March is a bringer of hope and hope comes in the wings of birds, crossing continents and seas to reach us from Africa. In the middle of March you stand on the beach at Cley, a weakling sun stroking your face and the sea still winter-grey and restless. Last night there was a hard frost and the grass on the lawn this morning was white with rime. Winter, it seems, will never leave.
Then, on this stony beach in March, with the wind rattling the dry stalks of curled dock and chapping the crinkled leaves of sea beet, above the dry chack of winter’s stonechat in a spiky tussock of gorse, you hear the call of spring, of hope, arriving on exhausted wings from an African beach. It’s a scraping call, a slurred, three-note “keeoorick”, and you look to sea where two slim, silver-white birds flap their strappy wings into the wind. The Sandwich terns are back – at least the first of them – the tips of their black bills yellow, as though finely dipped in béarnaise.

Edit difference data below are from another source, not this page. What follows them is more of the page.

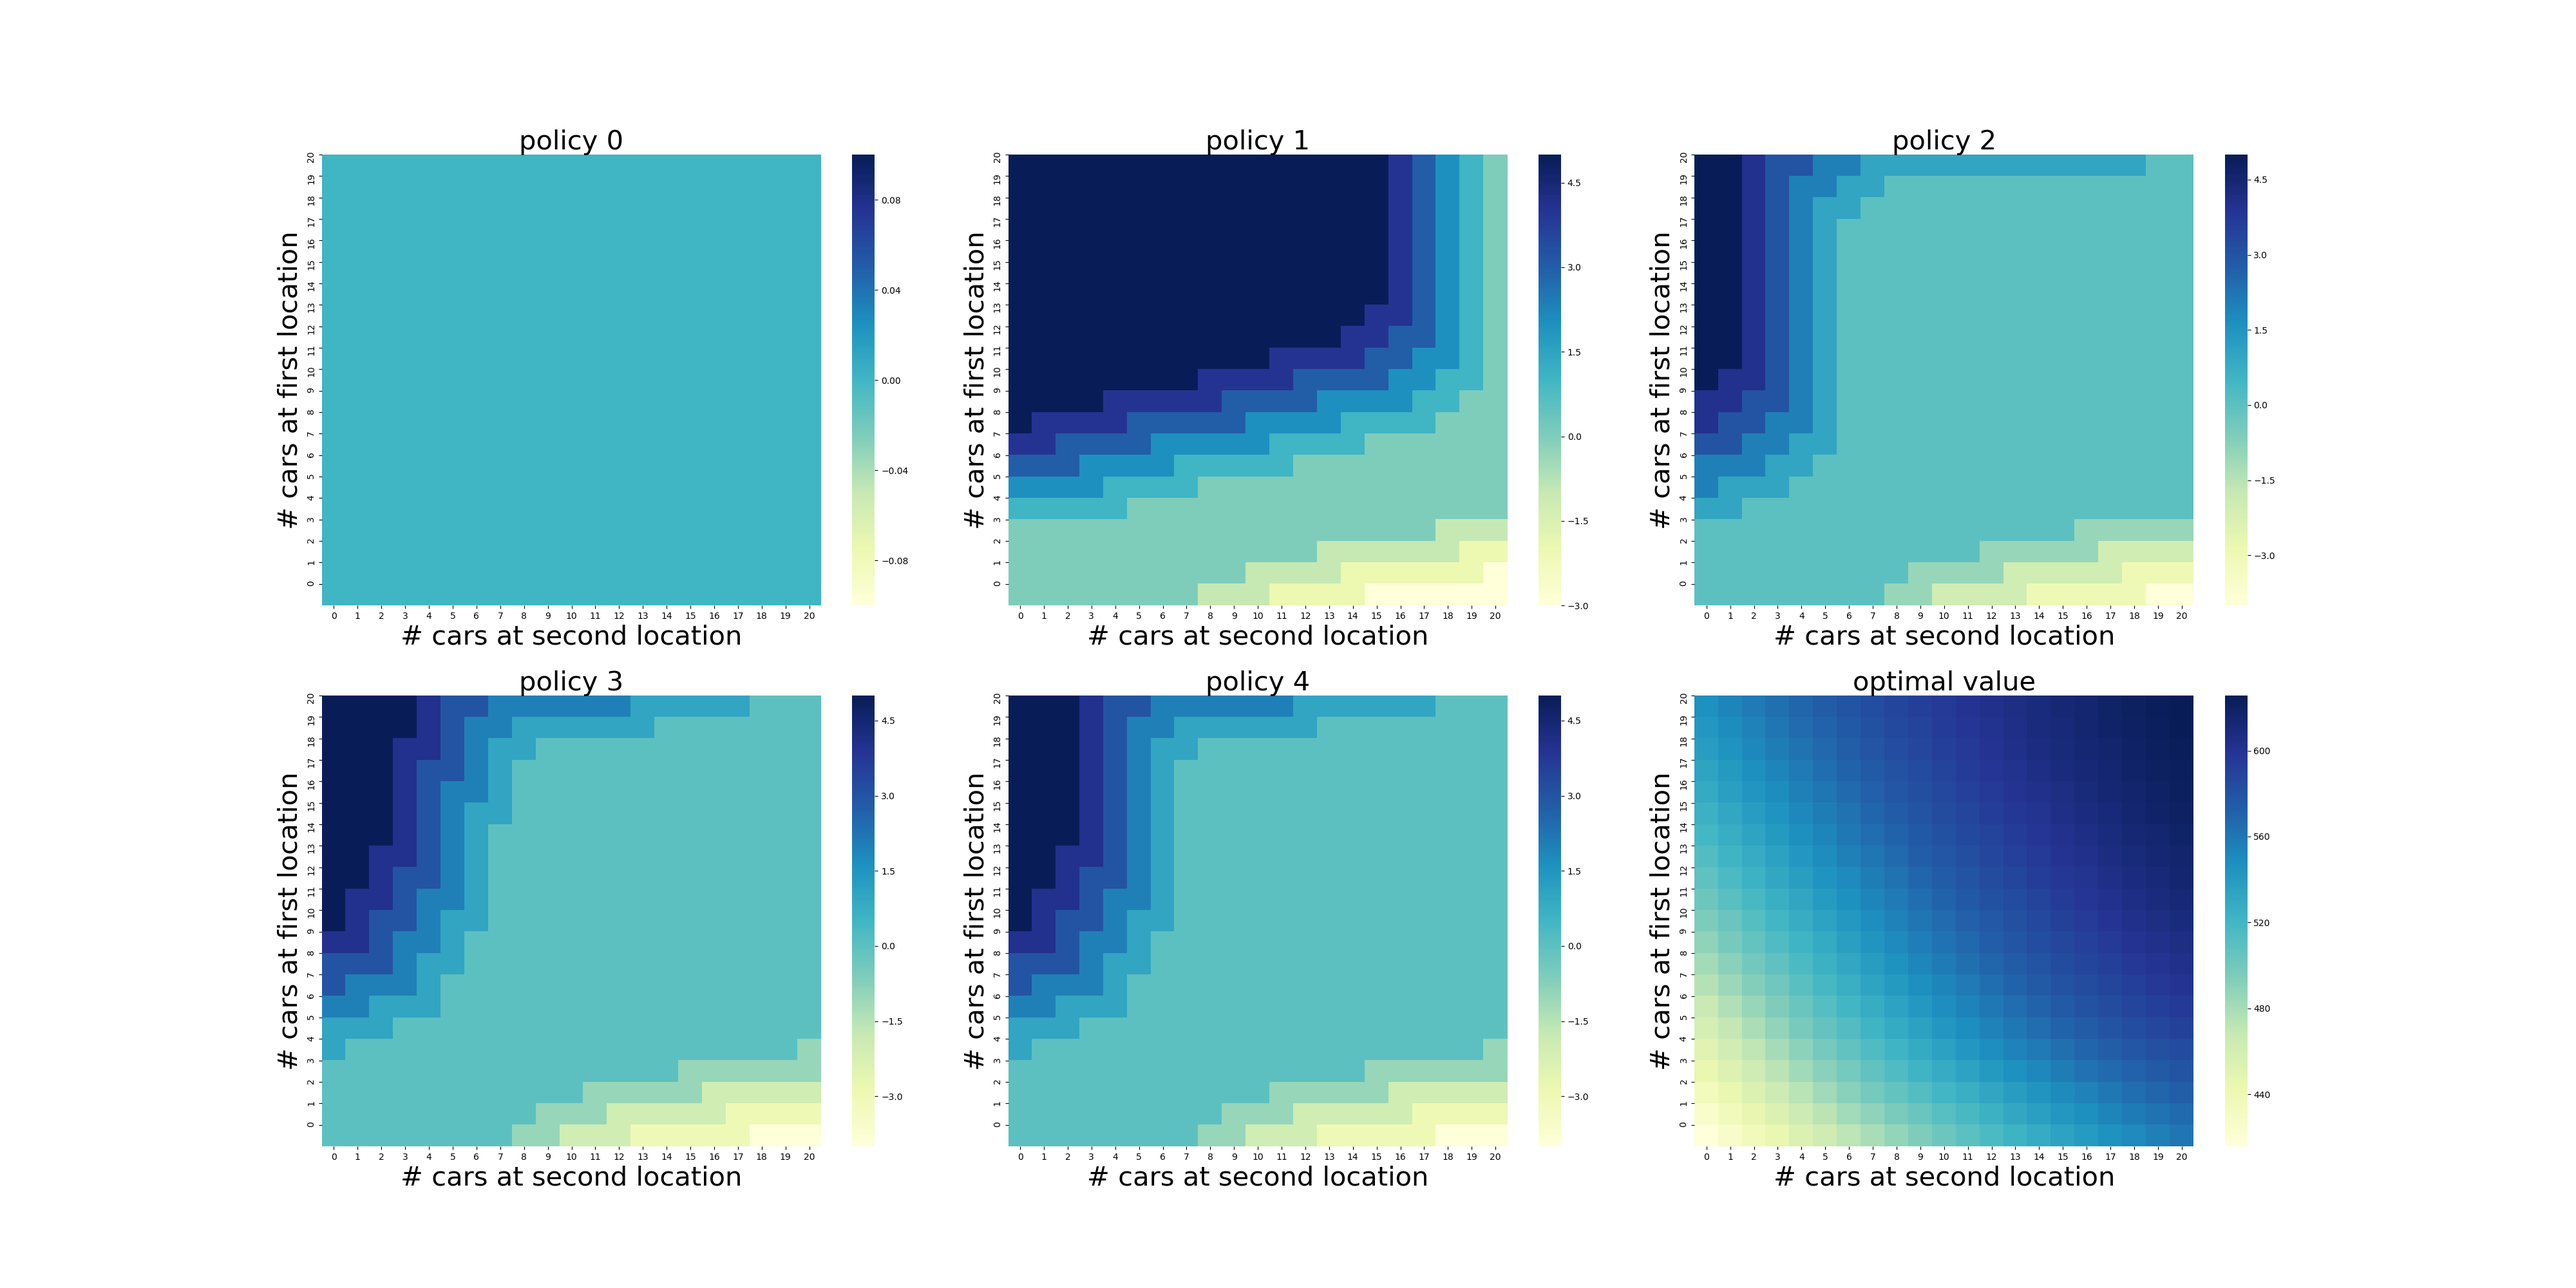
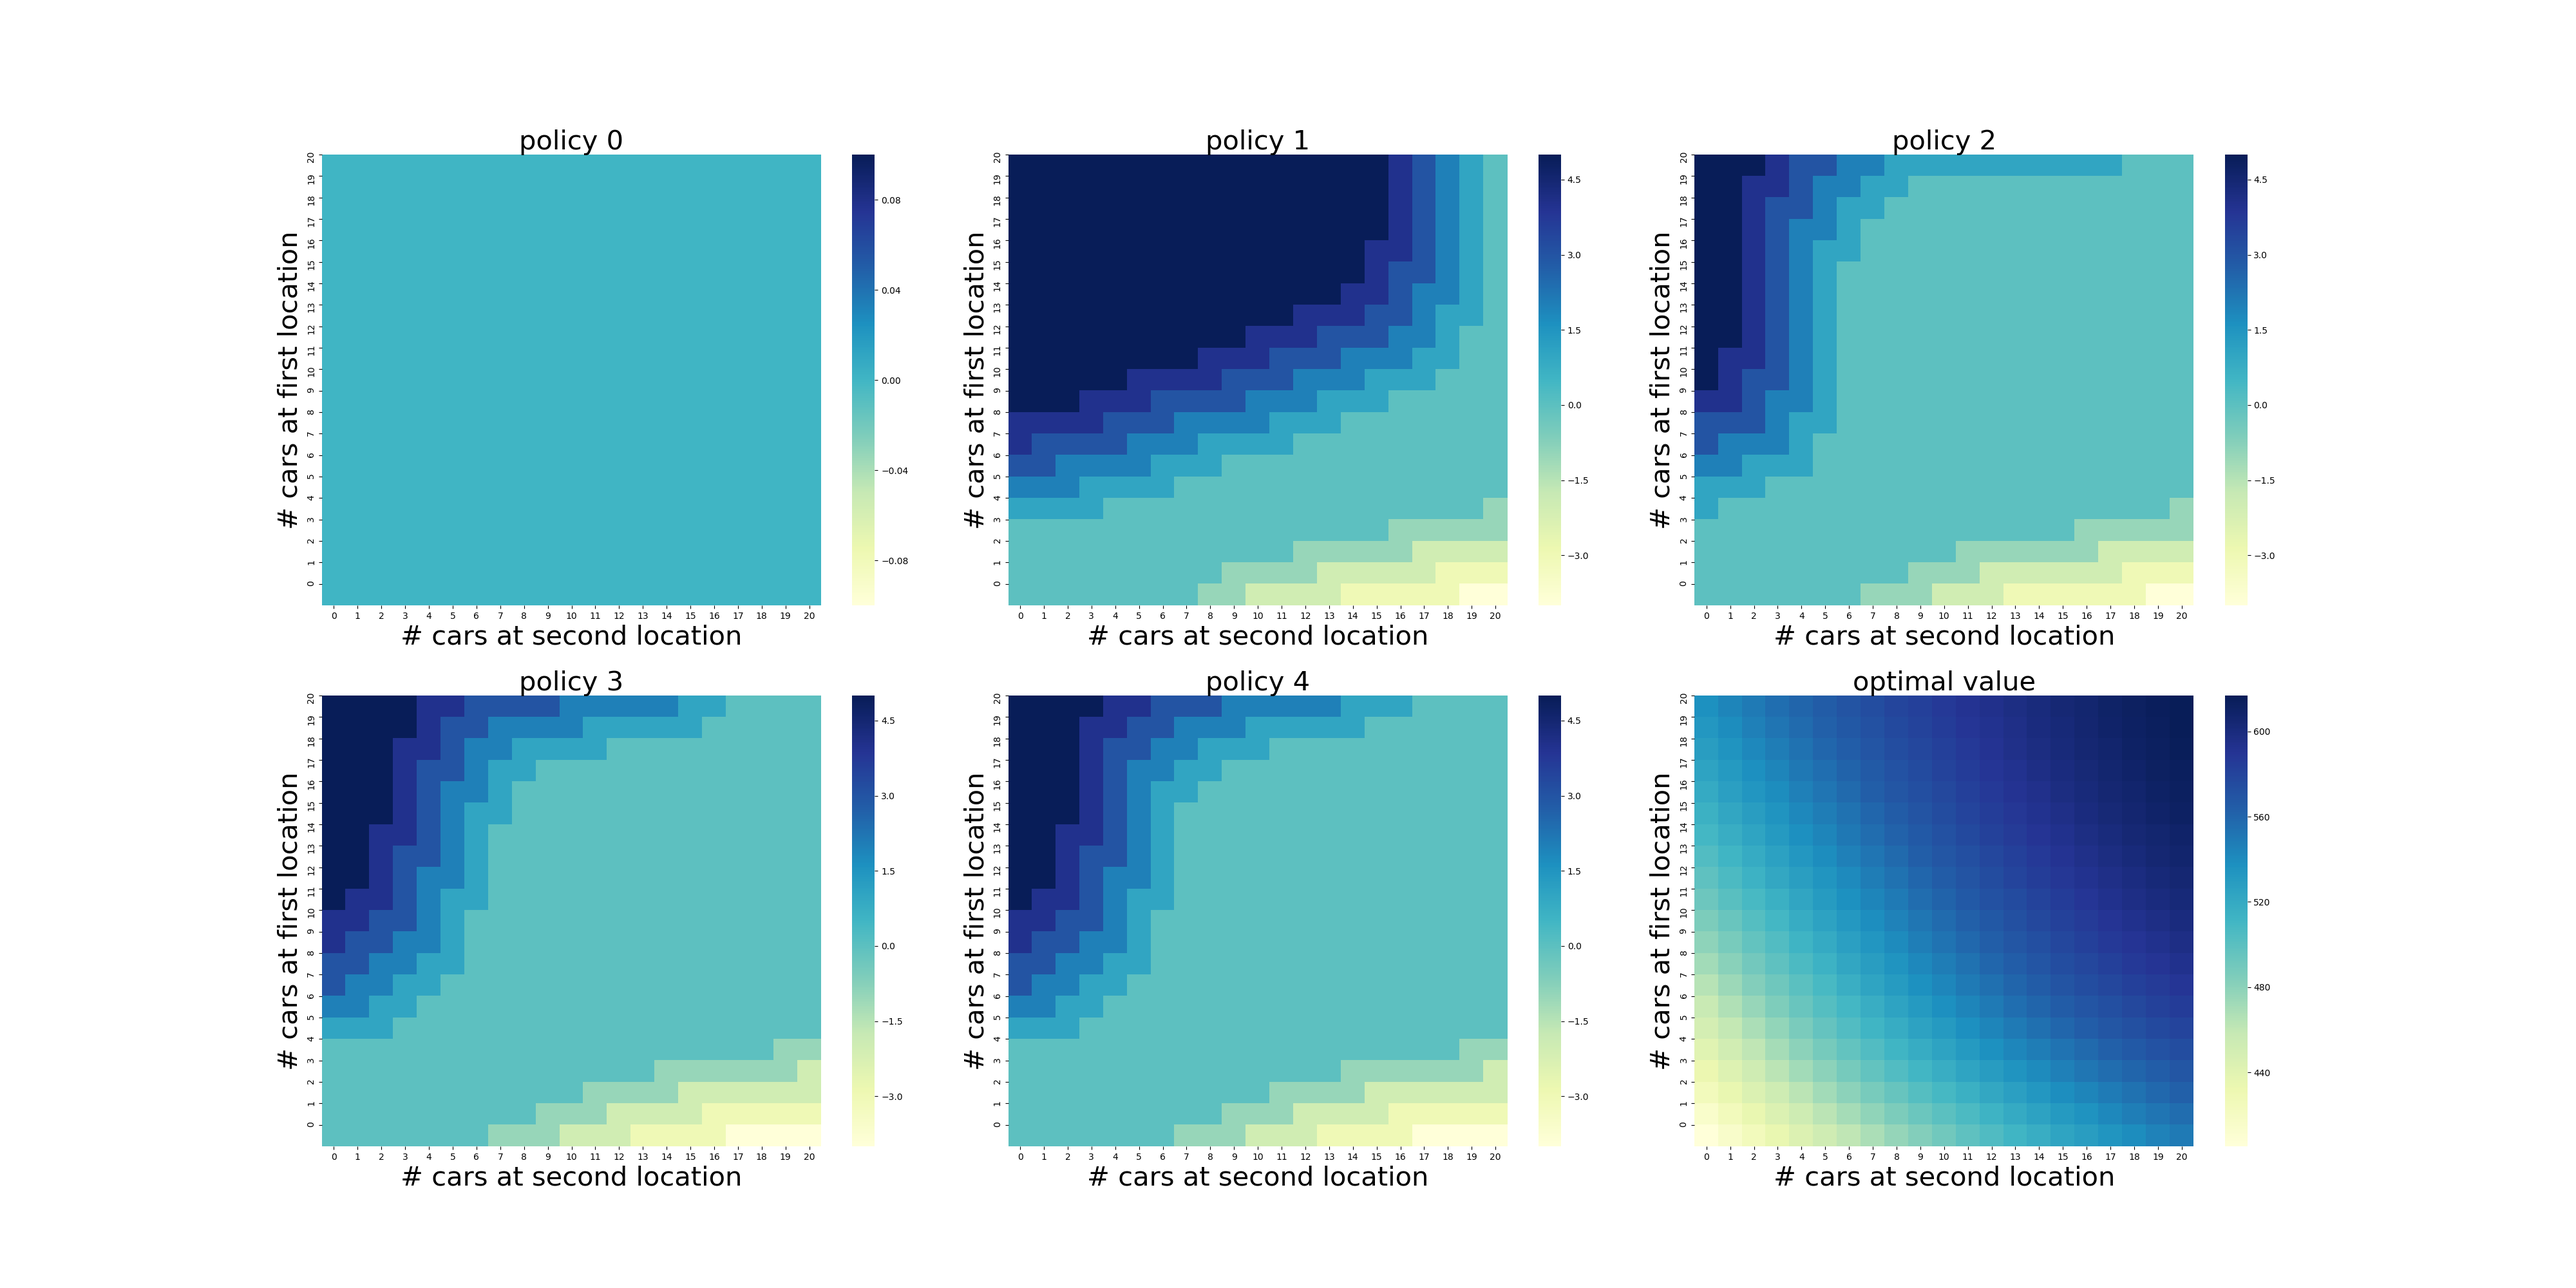
1

diff --git a/jackByShangtongZhang.py b/jackByShangtongZhang.py
@@ -109,7 +109,7 @@ def expected_return(state, action, state_value, constant_returned_cars):
                         returns += prob_ * (reward + DISCOUNT * state_value[num_of_cars_first_loc_, num_of_cars_second_loc_])
     return returns
 
-def figure_4_2(constant_returned_cars=True):
+def figure_4_2(constant_returned_cars=False):
     value = np.zeros((MAX_CARS + 1, MAX_CARS + 1))
     policy = np.zeros(value.shape, dtype=np.int)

Who goes there?
Inland from the beach, where the sea campion and cat’s-ear of the shingle give way to the wild, wind-harried grass of the Eye Field, a small bird bobs on the ground. An upright stance and slim black legs; a serge grey back and a fine black mask; an intense blush of apricot in the throat, fading to Jersey cream below, and a square white rump above a glossy black bar at the end of the tail. A cock wheatear has arrived on the same winds as the terns and has stopped to feed on the north edge of Norfolk Wildlife Trust Cley Marshes, before continuing his journey north. He’ll go perhaps to a moor in the north of England or in Scotland. But for now he has joined the terns in Norfolk, and your heart leaps in the knowledge that spring has come in the far-flown wings of these birds.
The next day you walk in a wood, on a carpet of sharp-green dog’s mercury, and your ears are called to the pollen-heavy willows at the wood’s edge by another voice from Africa. A lilting two-note song, unheard since the autumn before, announces that springs wings have reached the wood too. After this chiffchaff will come the blackcaps – fluty and fruity and loud – and the willow warblers – languid and liquid – until spring song cascades from every bush and tree.
A red admiral has been woken from its winter sleep on the trunk of an ivy-hugged oak by the first rays of the spring sun, and by the chiffchaff’s song perhaps. A brimstone dives through a clearing, slicing the spring air with its colour. Now the terns have added their calls to the gossip of stones on the beach; now the wheatear has flashed his rump in the Eye; now the chiffchaff has lisped his first note from the wood’s edge and called into the being last autumn’s sleeping butterflies; the spring is here. Frosts will come again, breath-freezing mornings and bud-burning nights, but in these African wings spring has arrived and there is no turning back.